Five Non-Fiction Books

I was given the assignment to find five non-fiction books I like that put forward information well, and here's the list (in random order). I steered away from etiquette books and focused on books I return to often, and recent discoveries:

Haunts of the Black Masseur: the Swimmer as Hero, by Charles Sprawson: Fascinating examination of the importance of swimming and water at different points in civilization: Classical Revival, ancient Greece and Rome, 1930s America, Victorian England, the Japan of the samurai and of Yukio Mishima, etc. etc. The author also visits many of the bathing places referenced and swims there himself, including the Hellespont.
Misia: A Life of Misia Sert, but Charles Fizdale and Arthur Gold: I knew I'd love this book the day I read a review of it in Smithsonian in 1981. I still have the copy I bought in a used bookstore in 1984.
Tales my Father Taught Me, by Sir Osbert Sitwell: Eccentric and interesting tales from a very eccentric family, woven together with love and humor.

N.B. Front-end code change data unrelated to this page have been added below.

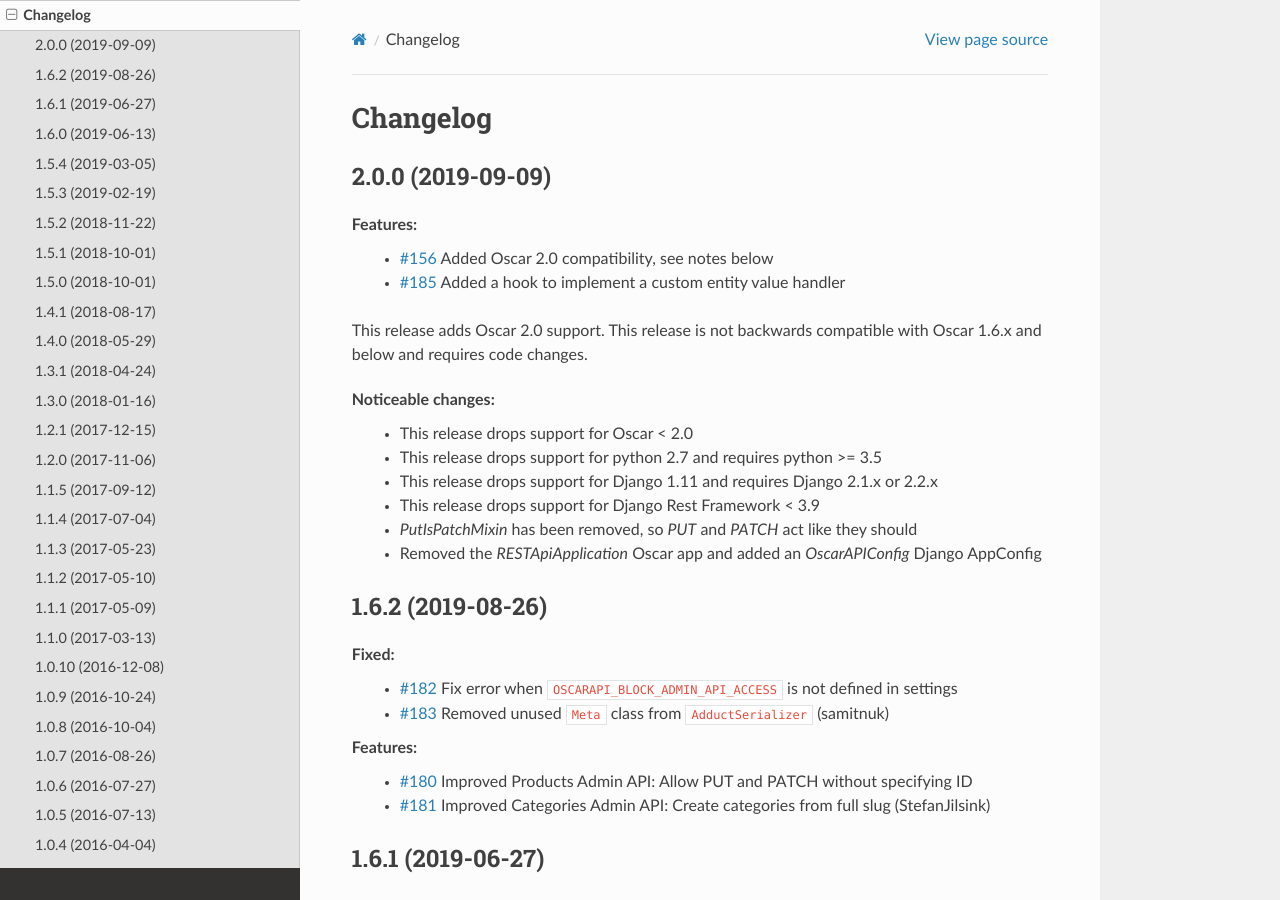
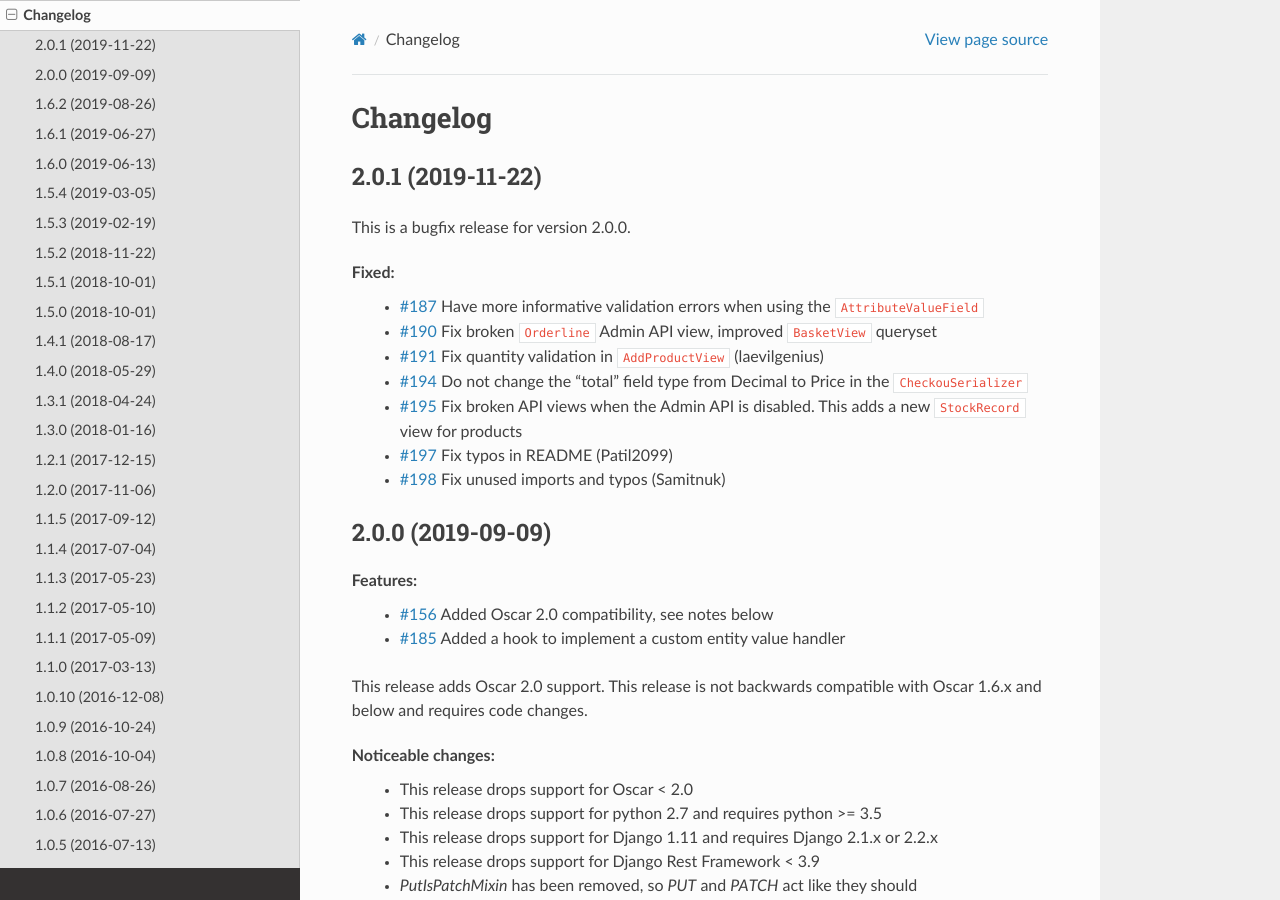
Before and after one commit to django-oscar/django-oscar-api, a Sphinx documentation site: the page built from docs/source/changelog.rst, in a window 1280 px wide and 900 px high. Built offline with Sphinx 7.4.7 and the Read the Docs theme 2.0.0, drawn with Linux system fonts in a browser that asks for light colours.

Commit message:
Prepare for release 2.0.1

```diff
--- a/docs/source/changelog.rst
+++ b/docs/source/changelog.rst
@@ -1,6 +1,20 @@
 =========
 Changelog
 =========
+
+2.0.1 (2019-11-22)
+------------------
+This is a bugfix release for version 2.0.0.
+
+Fixed:
+ * `#187 <https://github.com/django-oscar/django-oscar-api/pull/187>`_ Have more informative validation errors when using the ``AttributeValueField``
+ * `#190 <https://github.com/django-oscar/django-oscar-api/pull/190>`_ Fix broken ``Orderline`` Admin API view, improved ``BasketView`` queryset
+ * `#191 <https://github.com/django-oscar/django-oscar-api/pull/191>`_ Fix quantity validation in ``AddProductView`` (laevilgenius)
+ * `#194 <https://github.com/django-oscar/django-oscar-api/pull/194>`_ Do not change the "total" field type from Decimal to Price in the ``CheckouSerializer``
+ * `#195 <https://github.com/django-oscar/django-oscar-api/pull/195>`_ Fix broken API views when the Admin API is disabled. This adds a new ``StockRecord`` view for products
+ * `#197 <https://github.com/django-oscar/django-oscar-api/pull/197>`_ Fix typos in README (Patil2099)
+ * `#198 <https://github.com/django-oscar/django-oscar-api/pull/198>`_ Fix unused imports and typos (Samitnuk)
+
 
 2.0.0 (2019-09-09)
 -------------------
--- a/setup.py
+++ b/setup.py
@@ -1,6 +1,6 @@
 from setuptools import find_packages, setup
 
-__version__ = "2.0.0"
+__version__ = "2.0.1"
 
 setup(
     # package name in pypi
```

Blessed Are the Debonair, by Margaret Case Harriman: This is the story of the author's father, Frank Case, who basically created the Algonquin Hotel as the THE theatrical hotel of the first half of the 20th century (when people still lived in hotels).
Party of the Century: The Fabulous Story of Truman Capote and his Black and White Ball, by Deborah Davis: Just found this less than a year ago, and the author tells the story well of not only how Truman put the party and its monumental guest list together, but also how the bon ton was served by designers, stylists, and publicists. Again, fascinating.